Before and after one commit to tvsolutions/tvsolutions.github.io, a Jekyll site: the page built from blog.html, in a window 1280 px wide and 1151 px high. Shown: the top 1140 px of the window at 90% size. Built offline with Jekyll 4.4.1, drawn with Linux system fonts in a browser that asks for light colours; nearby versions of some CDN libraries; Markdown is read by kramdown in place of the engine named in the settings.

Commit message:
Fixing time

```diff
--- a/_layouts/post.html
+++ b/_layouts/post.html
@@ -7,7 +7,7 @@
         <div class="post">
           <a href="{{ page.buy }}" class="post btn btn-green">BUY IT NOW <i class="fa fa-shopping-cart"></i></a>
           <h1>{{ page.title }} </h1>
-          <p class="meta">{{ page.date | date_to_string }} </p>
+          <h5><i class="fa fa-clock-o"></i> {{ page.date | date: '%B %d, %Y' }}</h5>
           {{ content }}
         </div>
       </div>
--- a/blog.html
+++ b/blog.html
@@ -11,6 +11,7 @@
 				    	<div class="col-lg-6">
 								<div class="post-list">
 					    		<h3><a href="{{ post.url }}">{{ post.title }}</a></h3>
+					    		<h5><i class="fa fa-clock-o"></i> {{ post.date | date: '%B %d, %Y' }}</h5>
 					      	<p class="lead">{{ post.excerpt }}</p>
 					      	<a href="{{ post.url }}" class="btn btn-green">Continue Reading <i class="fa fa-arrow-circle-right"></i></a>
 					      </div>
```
········
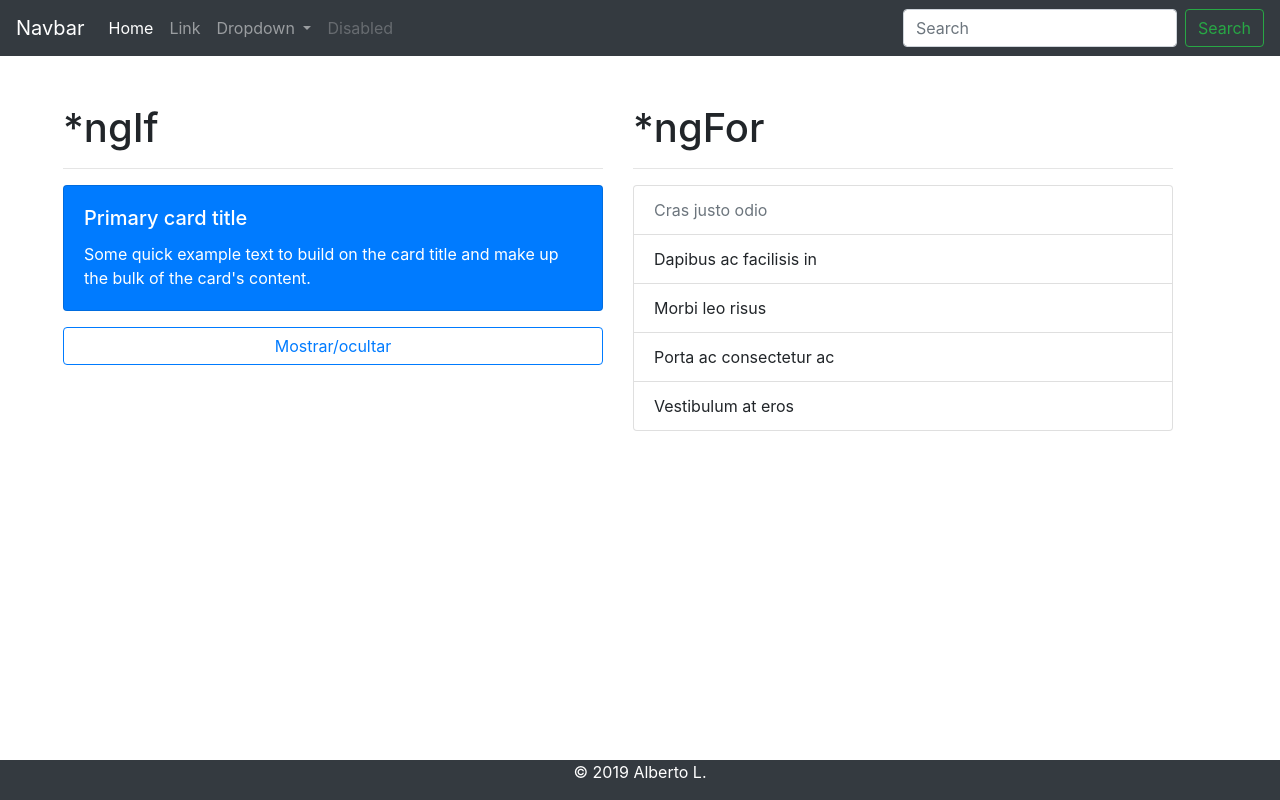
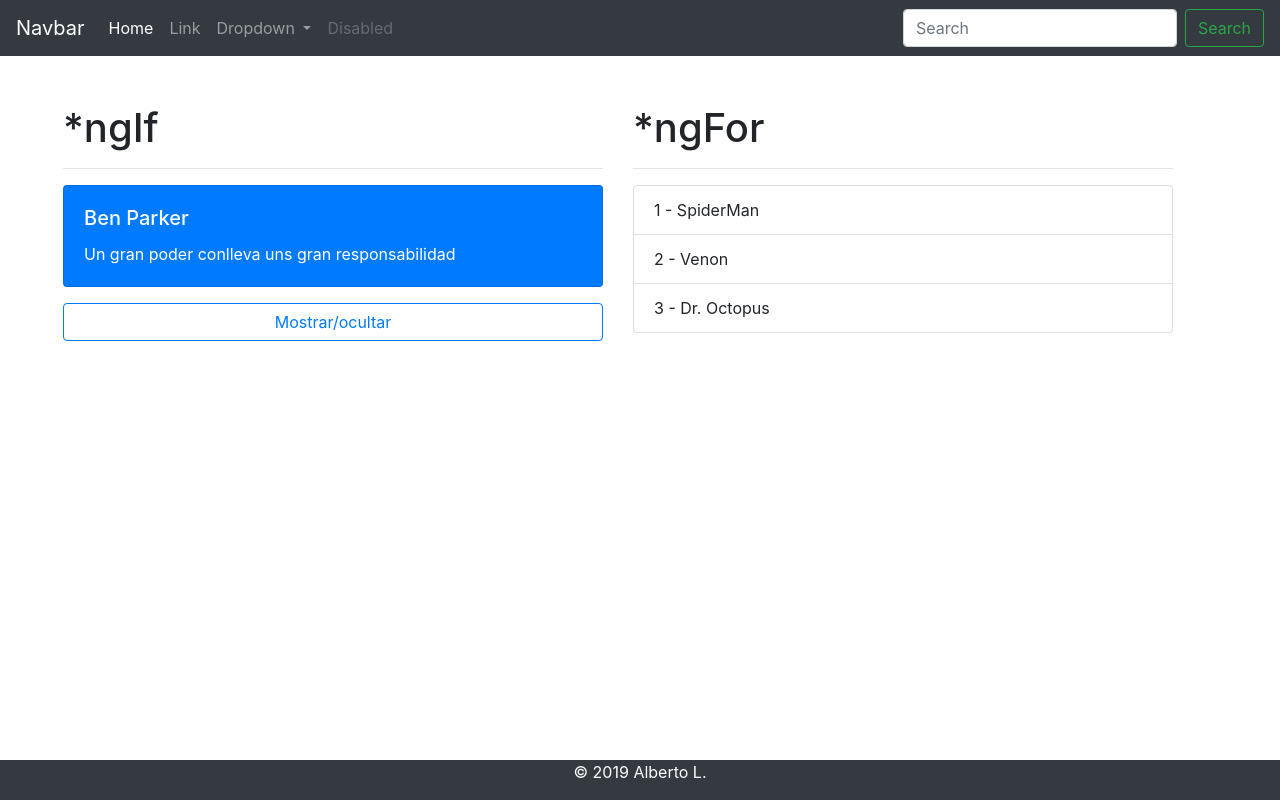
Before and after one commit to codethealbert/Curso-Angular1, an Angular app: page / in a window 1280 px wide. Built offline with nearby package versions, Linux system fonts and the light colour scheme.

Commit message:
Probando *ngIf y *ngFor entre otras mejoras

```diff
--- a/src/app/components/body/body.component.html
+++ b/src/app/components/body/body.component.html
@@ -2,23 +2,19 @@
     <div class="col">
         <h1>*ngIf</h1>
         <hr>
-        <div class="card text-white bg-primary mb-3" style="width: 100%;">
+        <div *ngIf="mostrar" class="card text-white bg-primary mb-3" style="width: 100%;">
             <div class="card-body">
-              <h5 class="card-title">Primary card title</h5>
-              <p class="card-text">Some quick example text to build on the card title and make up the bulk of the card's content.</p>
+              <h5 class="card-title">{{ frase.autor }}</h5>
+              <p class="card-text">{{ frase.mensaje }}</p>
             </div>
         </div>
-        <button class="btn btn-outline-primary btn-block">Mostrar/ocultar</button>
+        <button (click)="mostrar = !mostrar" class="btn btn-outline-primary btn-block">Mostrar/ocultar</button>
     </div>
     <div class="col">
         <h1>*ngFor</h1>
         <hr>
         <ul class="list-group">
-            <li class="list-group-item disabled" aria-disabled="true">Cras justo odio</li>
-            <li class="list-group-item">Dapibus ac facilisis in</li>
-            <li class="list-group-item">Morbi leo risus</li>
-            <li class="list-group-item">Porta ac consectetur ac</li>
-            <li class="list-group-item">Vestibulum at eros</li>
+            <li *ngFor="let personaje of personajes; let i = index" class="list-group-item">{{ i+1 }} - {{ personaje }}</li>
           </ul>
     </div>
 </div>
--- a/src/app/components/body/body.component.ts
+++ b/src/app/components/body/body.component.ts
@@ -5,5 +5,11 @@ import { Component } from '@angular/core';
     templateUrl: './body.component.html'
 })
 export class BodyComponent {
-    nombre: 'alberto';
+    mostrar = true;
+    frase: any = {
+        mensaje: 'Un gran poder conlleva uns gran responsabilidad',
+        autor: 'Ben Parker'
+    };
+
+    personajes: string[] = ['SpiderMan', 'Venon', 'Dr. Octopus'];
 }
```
········
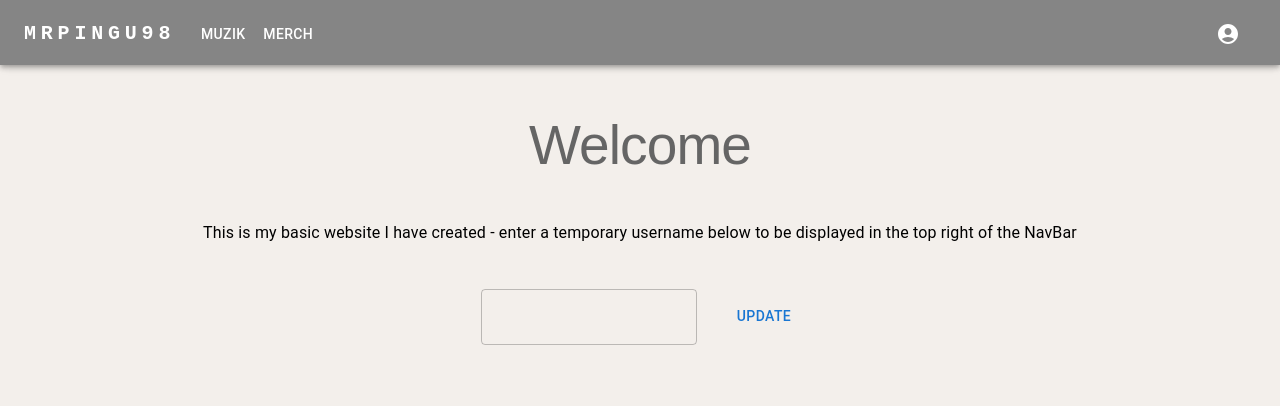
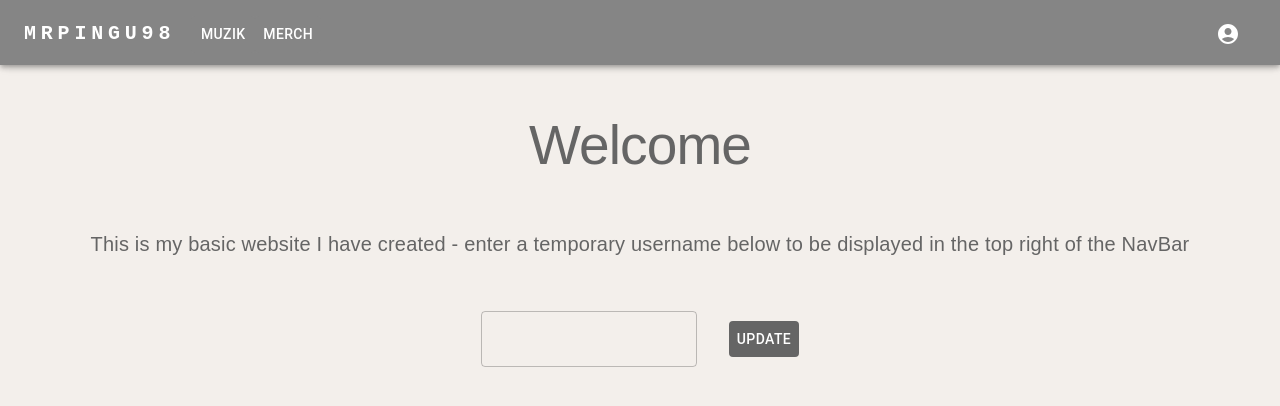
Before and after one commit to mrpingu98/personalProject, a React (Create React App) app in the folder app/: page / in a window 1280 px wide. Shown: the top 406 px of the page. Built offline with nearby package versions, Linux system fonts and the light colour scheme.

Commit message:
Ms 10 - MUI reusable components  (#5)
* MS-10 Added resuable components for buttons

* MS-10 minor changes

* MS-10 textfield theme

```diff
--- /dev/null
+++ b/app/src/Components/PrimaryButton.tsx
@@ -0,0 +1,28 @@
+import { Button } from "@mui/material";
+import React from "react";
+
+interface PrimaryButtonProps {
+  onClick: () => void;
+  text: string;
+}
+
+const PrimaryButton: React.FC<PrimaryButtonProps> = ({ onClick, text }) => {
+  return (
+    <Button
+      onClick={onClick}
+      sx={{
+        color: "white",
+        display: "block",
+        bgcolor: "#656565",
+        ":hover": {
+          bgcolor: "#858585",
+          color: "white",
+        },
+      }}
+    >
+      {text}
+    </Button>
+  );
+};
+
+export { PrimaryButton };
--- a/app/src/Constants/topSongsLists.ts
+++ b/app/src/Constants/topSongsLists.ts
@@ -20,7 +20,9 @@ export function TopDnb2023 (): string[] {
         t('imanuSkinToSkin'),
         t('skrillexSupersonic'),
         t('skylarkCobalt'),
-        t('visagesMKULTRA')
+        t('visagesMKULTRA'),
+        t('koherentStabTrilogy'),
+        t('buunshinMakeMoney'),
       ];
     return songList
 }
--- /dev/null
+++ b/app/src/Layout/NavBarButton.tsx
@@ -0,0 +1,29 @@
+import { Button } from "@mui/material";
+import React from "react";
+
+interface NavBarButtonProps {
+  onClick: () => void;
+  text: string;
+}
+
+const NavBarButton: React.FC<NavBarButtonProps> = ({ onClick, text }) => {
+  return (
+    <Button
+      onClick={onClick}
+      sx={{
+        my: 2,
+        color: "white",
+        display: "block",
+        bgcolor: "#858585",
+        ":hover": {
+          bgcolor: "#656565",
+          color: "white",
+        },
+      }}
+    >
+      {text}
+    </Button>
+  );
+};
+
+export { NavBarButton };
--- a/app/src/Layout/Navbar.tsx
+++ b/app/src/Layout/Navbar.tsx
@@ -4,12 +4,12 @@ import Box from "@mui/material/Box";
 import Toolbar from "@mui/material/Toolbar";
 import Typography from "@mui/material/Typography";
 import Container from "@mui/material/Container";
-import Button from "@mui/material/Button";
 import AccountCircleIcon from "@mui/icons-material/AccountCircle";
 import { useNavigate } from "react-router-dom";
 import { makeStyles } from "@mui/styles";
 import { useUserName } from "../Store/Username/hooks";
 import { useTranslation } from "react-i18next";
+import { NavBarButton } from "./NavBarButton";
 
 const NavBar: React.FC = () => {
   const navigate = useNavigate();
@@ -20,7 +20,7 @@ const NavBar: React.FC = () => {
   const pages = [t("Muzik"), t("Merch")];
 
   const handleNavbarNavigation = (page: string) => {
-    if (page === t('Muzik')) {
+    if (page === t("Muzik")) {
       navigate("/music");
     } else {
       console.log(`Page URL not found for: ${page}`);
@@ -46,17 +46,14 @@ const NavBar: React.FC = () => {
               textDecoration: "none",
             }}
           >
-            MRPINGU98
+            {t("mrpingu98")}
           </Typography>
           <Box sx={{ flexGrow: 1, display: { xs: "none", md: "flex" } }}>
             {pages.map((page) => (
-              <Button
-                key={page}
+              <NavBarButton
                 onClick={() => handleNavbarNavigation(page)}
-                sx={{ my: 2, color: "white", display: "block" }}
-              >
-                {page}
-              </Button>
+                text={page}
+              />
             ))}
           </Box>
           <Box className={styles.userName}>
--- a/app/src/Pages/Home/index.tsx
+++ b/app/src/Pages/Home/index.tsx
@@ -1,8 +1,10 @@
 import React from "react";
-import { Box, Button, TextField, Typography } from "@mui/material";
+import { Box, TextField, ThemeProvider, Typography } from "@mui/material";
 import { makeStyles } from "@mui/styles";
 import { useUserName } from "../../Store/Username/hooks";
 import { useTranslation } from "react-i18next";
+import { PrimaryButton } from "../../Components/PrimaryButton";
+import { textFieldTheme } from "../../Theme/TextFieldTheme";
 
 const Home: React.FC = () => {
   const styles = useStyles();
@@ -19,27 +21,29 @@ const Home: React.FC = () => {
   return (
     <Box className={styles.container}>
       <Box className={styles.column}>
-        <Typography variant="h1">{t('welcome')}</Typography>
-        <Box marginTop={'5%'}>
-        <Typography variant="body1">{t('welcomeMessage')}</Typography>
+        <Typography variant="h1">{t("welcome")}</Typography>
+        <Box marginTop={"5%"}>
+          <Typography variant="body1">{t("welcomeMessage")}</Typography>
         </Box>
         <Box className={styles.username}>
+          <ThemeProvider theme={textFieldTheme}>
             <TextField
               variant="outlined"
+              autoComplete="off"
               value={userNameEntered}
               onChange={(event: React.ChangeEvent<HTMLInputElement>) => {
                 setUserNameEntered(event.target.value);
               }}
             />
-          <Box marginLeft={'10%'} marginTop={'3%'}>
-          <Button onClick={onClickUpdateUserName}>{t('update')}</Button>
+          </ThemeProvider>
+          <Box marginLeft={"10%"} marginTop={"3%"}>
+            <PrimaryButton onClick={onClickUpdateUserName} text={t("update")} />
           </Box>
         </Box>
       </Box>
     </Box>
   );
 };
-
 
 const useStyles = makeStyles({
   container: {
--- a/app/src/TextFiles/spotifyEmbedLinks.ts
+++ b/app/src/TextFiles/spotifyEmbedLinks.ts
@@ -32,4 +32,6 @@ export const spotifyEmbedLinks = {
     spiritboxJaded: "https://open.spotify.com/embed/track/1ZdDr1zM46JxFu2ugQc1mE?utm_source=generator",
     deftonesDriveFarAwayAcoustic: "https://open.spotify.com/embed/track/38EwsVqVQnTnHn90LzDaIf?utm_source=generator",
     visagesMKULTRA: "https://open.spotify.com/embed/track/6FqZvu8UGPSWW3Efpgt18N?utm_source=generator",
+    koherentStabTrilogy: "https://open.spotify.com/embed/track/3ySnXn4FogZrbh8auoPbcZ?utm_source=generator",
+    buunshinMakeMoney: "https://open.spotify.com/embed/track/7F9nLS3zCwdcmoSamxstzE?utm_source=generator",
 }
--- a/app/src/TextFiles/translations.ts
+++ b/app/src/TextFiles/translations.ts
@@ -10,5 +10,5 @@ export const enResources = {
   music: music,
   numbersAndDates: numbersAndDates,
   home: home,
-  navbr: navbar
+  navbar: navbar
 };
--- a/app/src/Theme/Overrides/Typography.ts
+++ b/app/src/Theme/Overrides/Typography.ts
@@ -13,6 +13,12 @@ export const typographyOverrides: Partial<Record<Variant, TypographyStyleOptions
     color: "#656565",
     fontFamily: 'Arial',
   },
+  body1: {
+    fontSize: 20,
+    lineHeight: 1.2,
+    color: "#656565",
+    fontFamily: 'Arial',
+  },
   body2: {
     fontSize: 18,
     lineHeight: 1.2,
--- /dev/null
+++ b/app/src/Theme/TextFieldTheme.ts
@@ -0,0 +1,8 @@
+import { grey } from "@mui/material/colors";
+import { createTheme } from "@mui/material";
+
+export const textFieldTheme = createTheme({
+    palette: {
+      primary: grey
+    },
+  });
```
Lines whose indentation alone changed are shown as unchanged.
········
WHAT THIS TASK INVOLVES:
Across the listing, count the lines that contain "TextFiles". Nothing but the number should be returned.

SOLUTION TO THE EXERCISE:
4